___ INFORMATION GIVEN ___

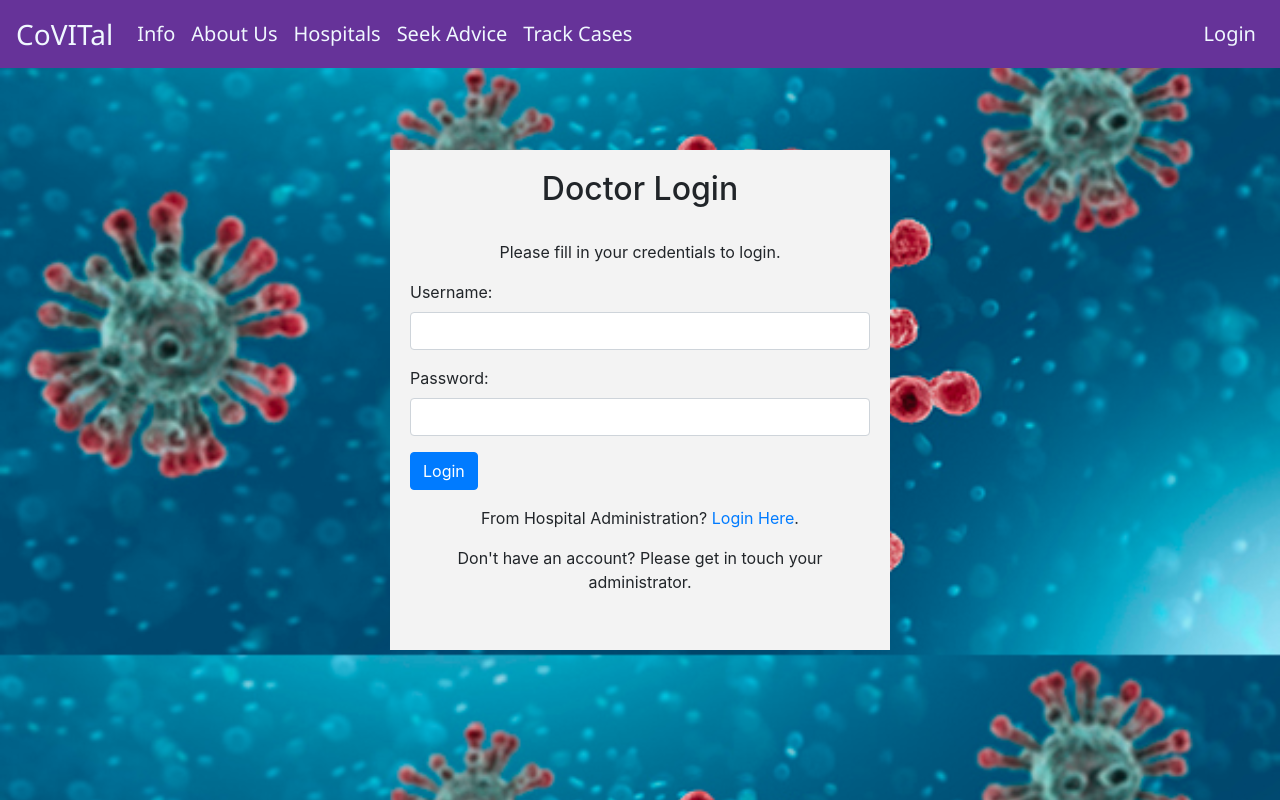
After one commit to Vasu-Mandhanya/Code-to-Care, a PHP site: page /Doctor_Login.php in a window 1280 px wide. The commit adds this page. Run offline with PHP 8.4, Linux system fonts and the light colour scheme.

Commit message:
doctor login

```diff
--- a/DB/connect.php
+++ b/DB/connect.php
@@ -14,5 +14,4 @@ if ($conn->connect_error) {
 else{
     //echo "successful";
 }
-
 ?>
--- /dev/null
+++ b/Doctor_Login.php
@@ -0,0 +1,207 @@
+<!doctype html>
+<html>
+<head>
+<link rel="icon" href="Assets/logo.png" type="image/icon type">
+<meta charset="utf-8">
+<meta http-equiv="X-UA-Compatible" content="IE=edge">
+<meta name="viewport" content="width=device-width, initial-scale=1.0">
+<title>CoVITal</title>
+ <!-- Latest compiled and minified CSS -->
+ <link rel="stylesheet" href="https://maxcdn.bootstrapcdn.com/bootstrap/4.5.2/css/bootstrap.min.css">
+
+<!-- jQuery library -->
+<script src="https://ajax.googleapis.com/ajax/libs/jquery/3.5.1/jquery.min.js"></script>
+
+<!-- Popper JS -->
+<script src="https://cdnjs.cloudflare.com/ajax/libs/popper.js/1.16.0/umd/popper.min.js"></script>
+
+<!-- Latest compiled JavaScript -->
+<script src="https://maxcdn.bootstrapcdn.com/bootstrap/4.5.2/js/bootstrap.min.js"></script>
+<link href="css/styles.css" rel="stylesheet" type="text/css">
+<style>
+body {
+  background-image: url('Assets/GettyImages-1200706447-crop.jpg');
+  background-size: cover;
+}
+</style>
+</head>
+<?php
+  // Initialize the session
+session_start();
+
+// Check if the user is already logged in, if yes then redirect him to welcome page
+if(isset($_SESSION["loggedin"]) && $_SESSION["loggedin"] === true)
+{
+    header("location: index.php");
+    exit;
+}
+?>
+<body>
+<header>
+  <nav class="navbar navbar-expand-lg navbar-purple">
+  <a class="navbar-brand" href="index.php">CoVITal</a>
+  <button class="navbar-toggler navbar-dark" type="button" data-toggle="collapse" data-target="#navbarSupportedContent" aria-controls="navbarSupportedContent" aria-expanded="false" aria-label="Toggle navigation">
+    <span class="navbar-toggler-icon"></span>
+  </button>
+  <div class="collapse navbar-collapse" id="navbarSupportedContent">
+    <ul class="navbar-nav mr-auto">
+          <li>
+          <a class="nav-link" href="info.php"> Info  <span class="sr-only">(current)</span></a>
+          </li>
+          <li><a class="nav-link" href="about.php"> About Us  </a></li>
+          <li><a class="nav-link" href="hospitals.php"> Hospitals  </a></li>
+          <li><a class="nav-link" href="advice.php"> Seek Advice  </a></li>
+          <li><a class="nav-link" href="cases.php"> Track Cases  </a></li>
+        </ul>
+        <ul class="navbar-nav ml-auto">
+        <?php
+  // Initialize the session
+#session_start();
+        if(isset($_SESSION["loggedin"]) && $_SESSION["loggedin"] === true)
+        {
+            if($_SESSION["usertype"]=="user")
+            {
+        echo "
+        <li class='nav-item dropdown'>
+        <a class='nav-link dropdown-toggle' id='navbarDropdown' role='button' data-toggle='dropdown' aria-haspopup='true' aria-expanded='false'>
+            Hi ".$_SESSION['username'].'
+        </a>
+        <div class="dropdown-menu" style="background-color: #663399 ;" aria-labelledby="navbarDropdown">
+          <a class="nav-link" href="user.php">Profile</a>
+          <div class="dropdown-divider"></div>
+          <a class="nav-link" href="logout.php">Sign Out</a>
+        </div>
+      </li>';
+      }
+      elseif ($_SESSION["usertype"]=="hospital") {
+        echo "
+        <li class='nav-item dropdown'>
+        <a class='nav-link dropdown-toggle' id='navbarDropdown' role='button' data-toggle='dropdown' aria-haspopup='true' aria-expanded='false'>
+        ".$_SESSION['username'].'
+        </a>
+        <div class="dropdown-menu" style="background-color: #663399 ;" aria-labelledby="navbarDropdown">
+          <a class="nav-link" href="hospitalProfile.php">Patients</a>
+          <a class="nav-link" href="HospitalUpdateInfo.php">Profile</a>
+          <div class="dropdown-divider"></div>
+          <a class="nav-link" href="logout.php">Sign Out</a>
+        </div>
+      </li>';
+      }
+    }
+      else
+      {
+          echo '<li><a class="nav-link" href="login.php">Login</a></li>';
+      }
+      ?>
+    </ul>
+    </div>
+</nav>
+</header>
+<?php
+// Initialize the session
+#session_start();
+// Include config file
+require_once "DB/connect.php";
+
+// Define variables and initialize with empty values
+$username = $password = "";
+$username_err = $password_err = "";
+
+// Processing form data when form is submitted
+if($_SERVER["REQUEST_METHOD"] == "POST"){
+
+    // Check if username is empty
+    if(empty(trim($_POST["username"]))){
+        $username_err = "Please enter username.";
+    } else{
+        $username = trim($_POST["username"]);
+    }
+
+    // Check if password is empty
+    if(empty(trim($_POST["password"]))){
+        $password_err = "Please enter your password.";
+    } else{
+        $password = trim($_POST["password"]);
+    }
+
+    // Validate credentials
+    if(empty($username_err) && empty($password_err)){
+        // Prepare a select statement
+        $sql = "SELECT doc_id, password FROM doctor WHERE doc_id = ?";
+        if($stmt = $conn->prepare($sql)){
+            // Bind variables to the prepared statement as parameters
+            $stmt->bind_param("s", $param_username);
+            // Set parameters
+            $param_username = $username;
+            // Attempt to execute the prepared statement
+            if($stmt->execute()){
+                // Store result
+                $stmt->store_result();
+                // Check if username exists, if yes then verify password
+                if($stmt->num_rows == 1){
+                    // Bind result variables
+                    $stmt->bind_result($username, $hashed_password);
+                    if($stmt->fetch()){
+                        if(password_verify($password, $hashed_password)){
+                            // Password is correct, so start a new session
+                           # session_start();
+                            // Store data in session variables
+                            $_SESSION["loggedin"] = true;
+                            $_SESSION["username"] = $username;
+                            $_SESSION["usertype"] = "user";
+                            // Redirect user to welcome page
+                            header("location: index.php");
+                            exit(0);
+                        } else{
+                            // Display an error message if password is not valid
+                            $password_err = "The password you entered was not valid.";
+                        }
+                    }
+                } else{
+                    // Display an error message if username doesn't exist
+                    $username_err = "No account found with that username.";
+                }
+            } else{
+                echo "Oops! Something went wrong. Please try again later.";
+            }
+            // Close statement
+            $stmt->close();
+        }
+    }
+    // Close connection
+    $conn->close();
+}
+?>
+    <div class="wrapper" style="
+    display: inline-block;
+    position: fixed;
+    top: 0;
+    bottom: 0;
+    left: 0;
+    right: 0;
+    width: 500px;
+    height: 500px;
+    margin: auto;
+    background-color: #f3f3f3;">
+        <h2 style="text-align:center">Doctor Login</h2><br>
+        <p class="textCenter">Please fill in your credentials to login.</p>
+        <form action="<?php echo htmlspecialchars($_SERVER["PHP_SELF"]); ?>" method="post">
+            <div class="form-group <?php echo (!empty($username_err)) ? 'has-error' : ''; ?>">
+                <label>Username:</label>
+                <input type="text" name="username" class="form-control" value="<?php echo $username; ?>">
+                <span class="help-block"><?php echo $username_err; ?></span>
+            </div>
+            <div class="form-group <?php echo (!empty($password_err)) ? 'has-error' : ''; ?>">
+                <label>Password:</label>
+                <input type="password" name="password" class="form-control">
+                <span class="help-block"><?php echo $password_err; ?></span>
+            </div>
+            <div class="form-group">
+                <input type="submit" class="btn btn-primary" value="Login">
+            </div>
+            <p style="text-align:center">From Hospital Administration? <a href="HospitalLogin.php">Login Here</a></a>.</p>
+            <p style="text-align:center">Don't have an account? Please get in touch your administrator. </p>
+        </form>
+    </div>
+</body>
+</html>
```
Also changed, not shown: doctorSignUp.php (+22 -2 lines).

___

#### THE TASK:
Look for the word "Check" in every line of the records. State how many lines contain it, and write only the number.

#### OUTPUT:
4